CSAAH’s work is guided by a population health equity framework. In close collaboration with over 75 local and national community partners, we have evolved our mission and goals to advance health disparities research within a health equity framework. Specifically, we have identified and established seven key strategies for advancing a transdisciplinary population health equity agenda that continues to inform CSAAH’s approach to health disparities research. These strategies are:

  1. Apply a social determinants of health approach by performing ongoing descriptive and longitudinal research to monitor measurable changes in social factors and population health outcomes;1
  2. Conduct research that is guided by multi-sectoral coalitions that recognize the role of social determinants on health equity, and incorporates health considerations into decision-making across sectors and policy areas;2,3
  3. Engage communities through community-based ethnic coalitions and pan-ethnic advisory groups including diverse stakeholders;
  4. Perform disaggregated data collection that bridges information gaps and promotes equitable collection, reporting, and analysis of data, to identify underserved population needs and inform areas of health equity research;4
  5. Build human and social capital by integrating community health workers (CHWs) and other community leaders in program design and implementation;5-8 
  6. Foster linkages and access to care by partnering with health care systems and disseminating information through community-based organizations and social service agencies; and
  7. Develop sustainable development of internal structures by strengthening organizational and community-based infrastructures through capacity-building activities.

View timeline of CSAAH's research by scientific track.

Community-based Participatory Research (CBPR)

In addition to the seven strategies described above, CSAAH’s research, training, and partnership development activities are guided by the principles of community based participatory research (CBPR).9 Unlike “traditional” health research, CBPR calls for the active and equal partnership of community stakeholders throughout the research process. CBPR couples researchers and their communities to develop research in partnership with one another and to translate these findings into effective practice.10,11

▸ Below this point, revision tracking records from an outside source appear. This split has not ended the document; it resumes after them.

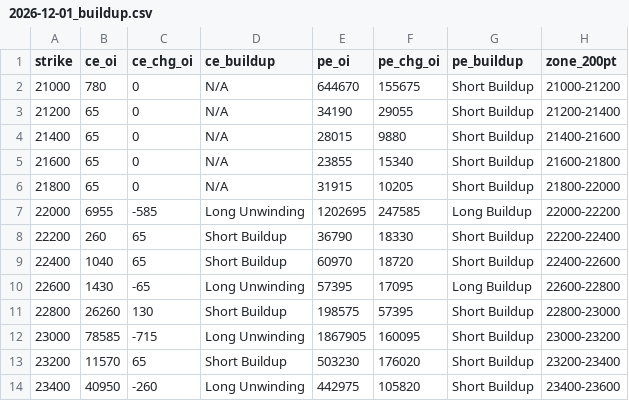
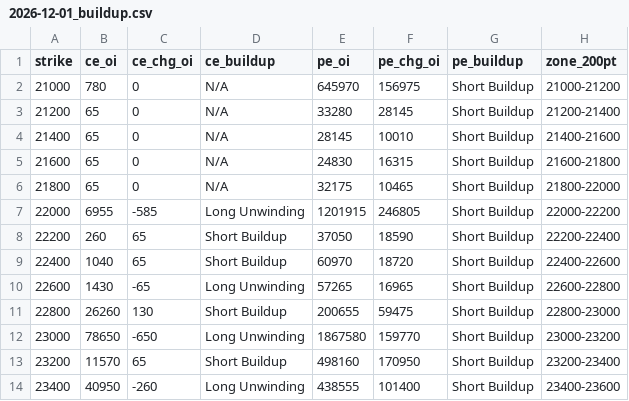
Before and after one commit to ddtambe/Nifty50_Options, a CSV file: data/2026-11-25/2026-12-01_buildup.csv, drawn as a sheet; only a part is shown; the diff covers the shown part only.

```diff
--- a/data/2026-11-25/2026-12-01_buildup.csv
+++ b/data/2026-11-25/2026-12-01_buildup.csv
@@ -1,14 +1,14 @@
 strike,ce_oi,ce_chg_oi,ce_buildup,pe_oi,pe_chg_oi,pe_buildup,zone_200pt
-21000,780,0,N/A,644670,155675,Short Buildup,21000-21200
-21200,65,0,N/A,34190,29055,Short Buildup,21200-21400
-21400,65,0,N/A,28015,9880,Short Buildup,21400-21600
-21600,65,0,N/A,23855,15340,Short Buildup,21600-21800
-21800,65,0,N/A,31915,10205,Short Buildup,21800-22000
-22000,6955,-585,Long Unwinding,1202695,247585,Long Buildup,22000-22200
-22200,260,65,Short Buildup,36790,18330,Short Buildup,22200-22400
+21000,780,0,N/A,645970,156975,Short Buildup,21000-21200
+21200,65,0,N/A,33280,28145,Short Buildup,21200-21400
+21400,65,0,N/A,28145,10010,Short Buildup,21400-21600
+21600,65,0,N/A,24830,16315,Short Buildup,21600-21800
+21800,65,0,N/A,32175,10465,Short Buildup,21800-22000
+22000,6955,-585,Long Unwinding,1201915,246805,Short Buildup,22000-22200
+22200,260,65,Short Buildup,37050,18590,Short Buildup,22200-22400
 22400,1040,65,Short Buildup,60970,18720,Short Buildup,22400-22600
-22600,1430,-65,Long Unwinding,57395,17095,Long Buildup,22600-22800
-22800,26260,130,Short Buildup,198575,57395,Short Buildup,22800-23000
-23000,78585,-715,Long Unwinding,1867905,160095,Short Buildup,23000-23200
-23200,11570,65,Short Buildup,503230,176020,Short Buildup,23200-23400
-23400,40950,-260,Long Unwinding,442975,105820,Short Buildup,23400-23600
+22600,1430,-65,Long Unwinding,57265,16965,Short Buildup,22600-22800
+22800,26260,130,Short Buildup,200655,59475,Short Buildup,22800-23000
+23000,78650,-650,Long Unwinding,1867580,159770,Short Buildup,23000-23200
+23200,11570,65,Short Buildup,498160,170950,Short Buildup,23200-23400
+23400,40950,-260,Long Unwinding,438555,101400,Short Buildup,23400-23600
```
Also changed, not shown: 90 edited cells elsewhere in this file, data/2026-11-25/2026-12-01_raw.csv, data/2026-11-25/2026-12-08_buildup.csv, 7 other files.
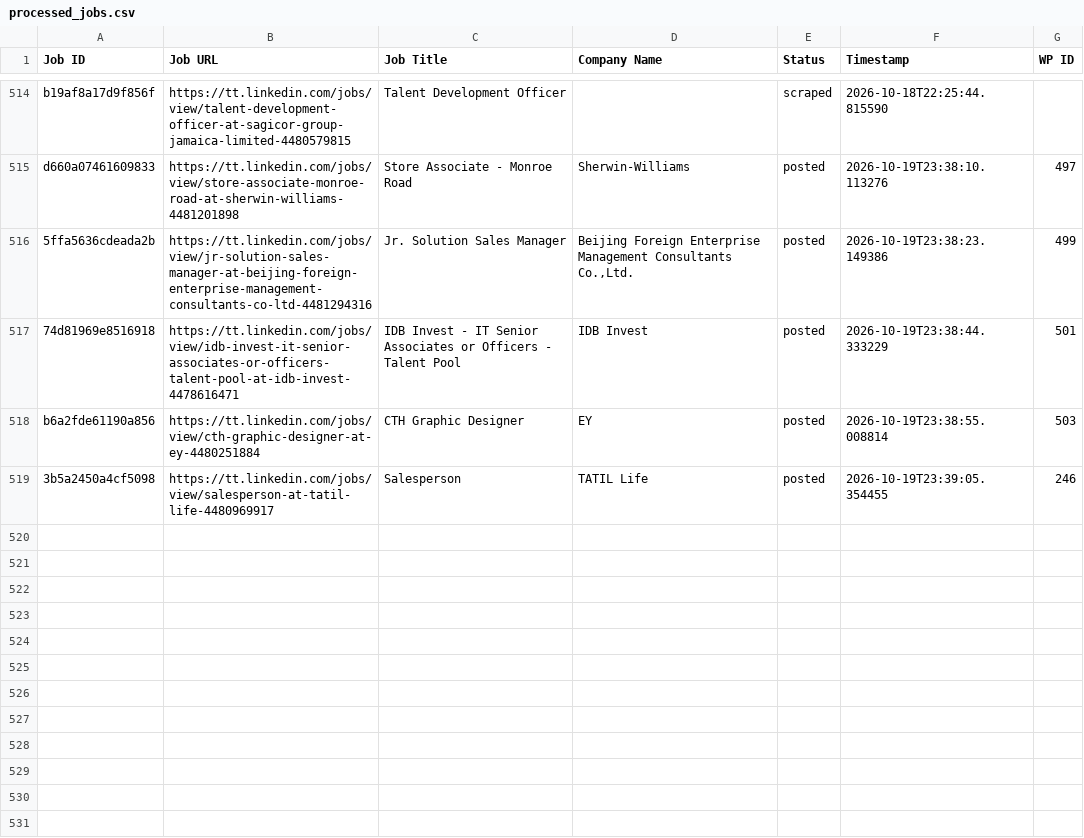
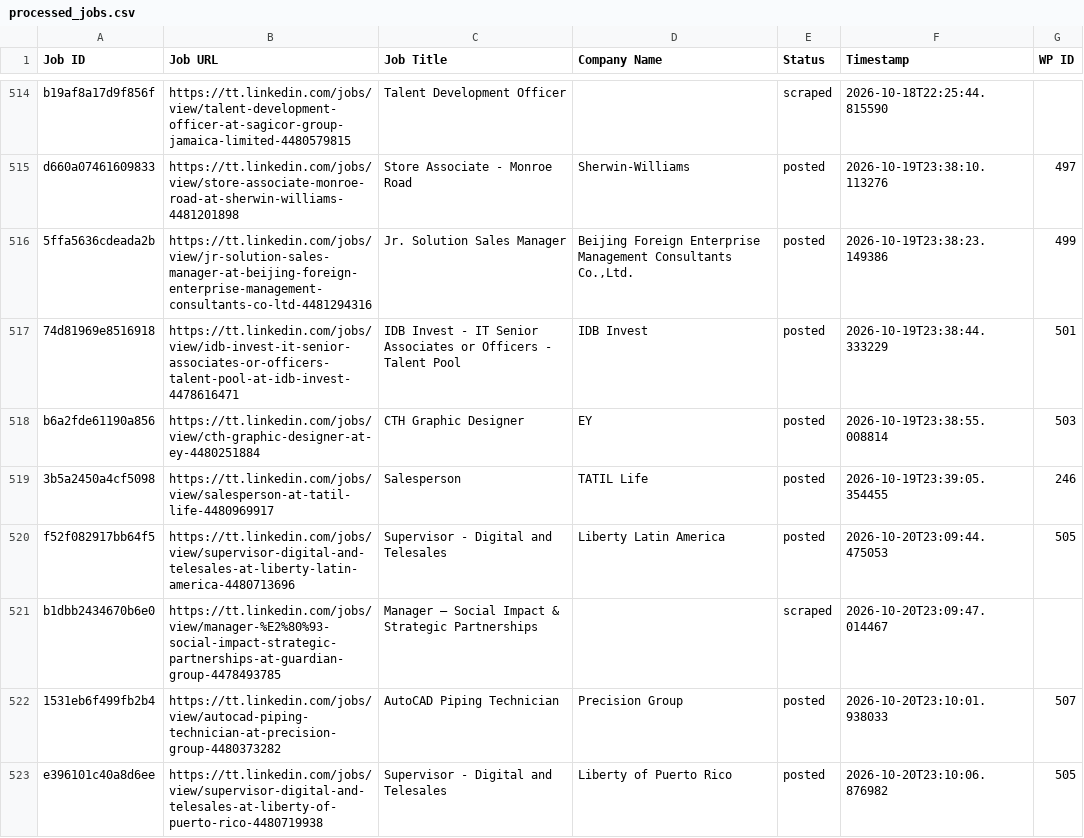
Before and after one commit to mimusdesign/tt, a CSV file: processed_jobs.csv, drawn as a sheet; only a part is shown, gaps mark what is left out.

```diff
--- a/processed_jobs.csv
+++ b/processed_jobs.csv
@@ -520 +520,5 @@ b6a2fde61190a856,https://tt.linkedin.com/jobs/view/cth-graphic-designer-at-ey-44
 3b5a2450a4cf5098,https://tt.linkedin.com/jobs/view/salesperson-at-tatil-life-4480969917,Salesperson,TATIL Life,posted,2026-10-19T23:39:05.354455,246
+f52f082917bb64f5,https://tt.linkedin.com/jobs/view/supervisor-digital-and-telesales-at-liberty-latin-america-4480713696,Supervisor - Digital and Telesales,Liberty Latin America,posted,2026-10-20T23:09:44.475053,505
+b1dbb2434670b6e0,https://tt.linkedin.com/jobs/view/manager-%E2%80%93-social-impact-strategic-partnerships-at-guardian-group-4478493785,Manager – Social Impact & Strategic Partnerships,,scraped,2026-10-20T23:09:47.014467,
+1531eb6f499fb2b4,https://tt.linkedin.com/jobs/view/autocad-piping-technician-at-precision-group-4480373282,AutoCAD Piping Technician,Precision Group,posted,2026-10-20T23:10:01.938033,507
+e396101c40a8d6ee,https://tt.linkedin.com/jobs/view/supervisor-digital-and-telesales-at-liberty-of-puerto-rico-4480719938,Supervisor - Digital and Telesales,Liberty of Puerto Rico,posted,2026-10-20T23:10:06.876982,505
```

There are several fundamental principles of CBPR:

  • Promotes active collaboration and participation at every stage of research
  • Facilitates co-learning and capacity-building
  • Ensures research/interventions are community-driven and culturally appropriate
  • Defines community as a unit of identity
  • CBPR can yield benefits simultaneously for communities and researchers:
  • Fosters trusting relationships between researchers and communities
  • Enhances quantity and quality of collected data
  • Increases use and relevance of research questions and collected data
  • Promotes dissemination of findings
  • Facilitates infrastructure building and sustainability


  1. Braveman P, Egerter S, Williams DR. The social determinants of health: coming of age. Annu Rev Public Health. 2011;32:381-398.
  2. Marmot M, Friel S, Bell R, Houweling TA, Taylor S, Commission on Social Determinants of Health. Closing the gap in a generation: health equity through action on the social determinants of health. Lancet. Nov 08 2008;372(9650):1661-1669.
  3. Rudolph L, Caplan J, Ben-Moshe K, Dillon L. Health in All Policies:  A Guide for State and Local Governments. Washington, DC and Oakland, CA: American Public Health Association and Public Health Institute; 2013.
  4. Alberti PM, Bonham AC, Kirch DG. Making equity a value in value-based health care. Acad Med. Nov 2013;88(11):1619-1623.
  5. Islam N, Nadkarni SK, Zahn D, Skillman M, Kwon SC, Trinh-Shevrin C. Integrating community health workers within Patient Protection and Affordable Care Act implementation. J Public Health Manag Pract. Jan-Feb 2015;21(1):42-50.
  6. Islam N, Riley L, Wyatt L, et al. Protocol for the DREAM Project (Diabetes Research, Education, and Action for Minorities): a randomized trial of a community health worker intervention to improve diabetic management and control among Bangladeshi adults in NYC. BMC Public Health. Feb 18 2014;14:177.
  7. Islam NS, Wyatt LC, Patel SD, et al. Evaluation of a community health worker pilot intervention to improve diabetes management in Bangladeshi immigrants with type 2 diabetes in New York City. Diabetes Educ. Jul-Aug 2013;39(4):478-493.
  8. Ursua RA, Aguilar DE, Wyatt LC, et al. A community health worker intervention to improve management of hypertension among Filipino Americans in New York and New Jersey: a pilot study. Ethn Dis. Winter 2014;24(1):67-76.
  9. Trinh-Shevrin C, Islam N, Tandon D, Abesamis N, Hoe-Asjoe H, Rey MJ. Using Community-Based Participatory Research as a Guiding Framework for Health Disparities Research Centers. Prog Community Health Partnersh. 2007;1(2):195-205.
  10. Minkler M, Wallerstein N. Community-based participatory research for health. San Francisco: Jossey-Bass; 2003.
  11. Israel BA, Coombe CM, Cheezum RR, et al. Community-based participatory research: a capacity-building approach for policy advocacy aimed at eliminating health disparities. Am J Public Health. Nov 2010;100(11):2094-2102.